Paint Types

Painters work with many different types of paint. Some paints are more durable, and all paints dry to a different finish. The paint an artist chooses depends on how they wish the completed piece to look. There are five very popular paint types. Acrylic paint is well suited for detail work, staining, water media, and glazing. It has strong pigments and is very durable. Also, it can be applied to most surfaces. It dries quickly and comes in varying thicknesses. Oil paint dries to a very glossy finish. The brushstrokes will take on a rich, varnished appearance. Oil paints usually blend well with other types of paint and dry slowly, which allows the painter to make changes to the painting as they work. Water-mixable oil paint is also available. It's more elastic than regular oil paint and can be easily diluted. Watercolor paints are translucent and dry quickly. They consist of a binder like gum arabic and the pigment, which provides the color. The gum arabic keeps the paint from flaking off.


Mark-Making Materials

Most artists agree that all painting and drawing will involve mark-making to some degree. After all, as soon as a paintbrush, pen, pencil, or other tool touches a surface, a mark is being made. Marks include scribbles, lines, dots, smudges, and various other textures and patterns. Non-objective artists are more likely to use intuitive or expressive marks, while an abstract artist might make short, fast lines to suggest a natural element. These artists may use different media.

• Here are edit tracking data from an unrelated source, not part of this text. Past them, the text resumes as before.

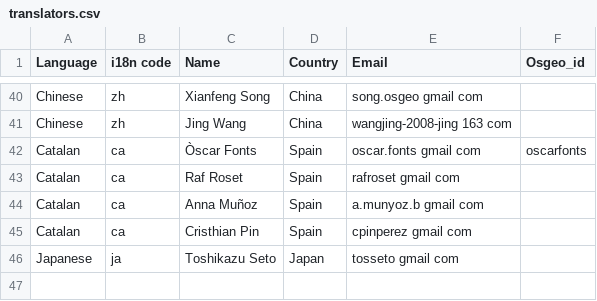
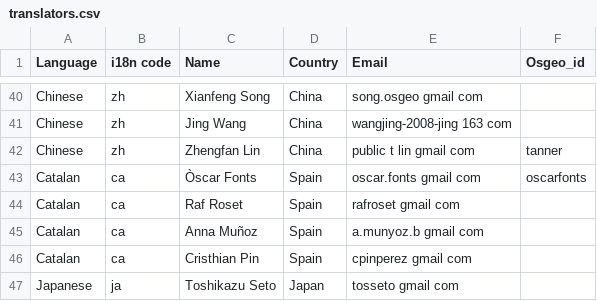
Before and after one commit to bermud/OSGeoLive-svn, a CSV file: doc/translators.csv, drawn as a sheet; only a part is shown, gaps mark what is left out.

Commit message:
git-svn-id: http://svn.osgeo.org/osgeo/livedvd/gisvm/trunk@7936 7da46fd8-bd2a-0410-a152-cf9810cf5b10

```diff
--- a/doc/translators.csv
+++ b/doc/translators.csv
@@ -41,2 +41,3 @@ Chinese,zh,Xianfeng Song,China,song.osgeo gmail com,
 Chinese,zh,Jing Wang,China,wangjing-2008-jing 163 com,
+Chinese,zh,Zhengfan Lin,China,public t lin gmail com,tanner
 Catalan,ca,Òscar Fonts,Spain,oscar.fonts gmail com,oscarfonts
```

Spray paint, paint pens, paintbrushes, pencils, markers, tools like palette knives, and other mediums are regularly used in mark-making.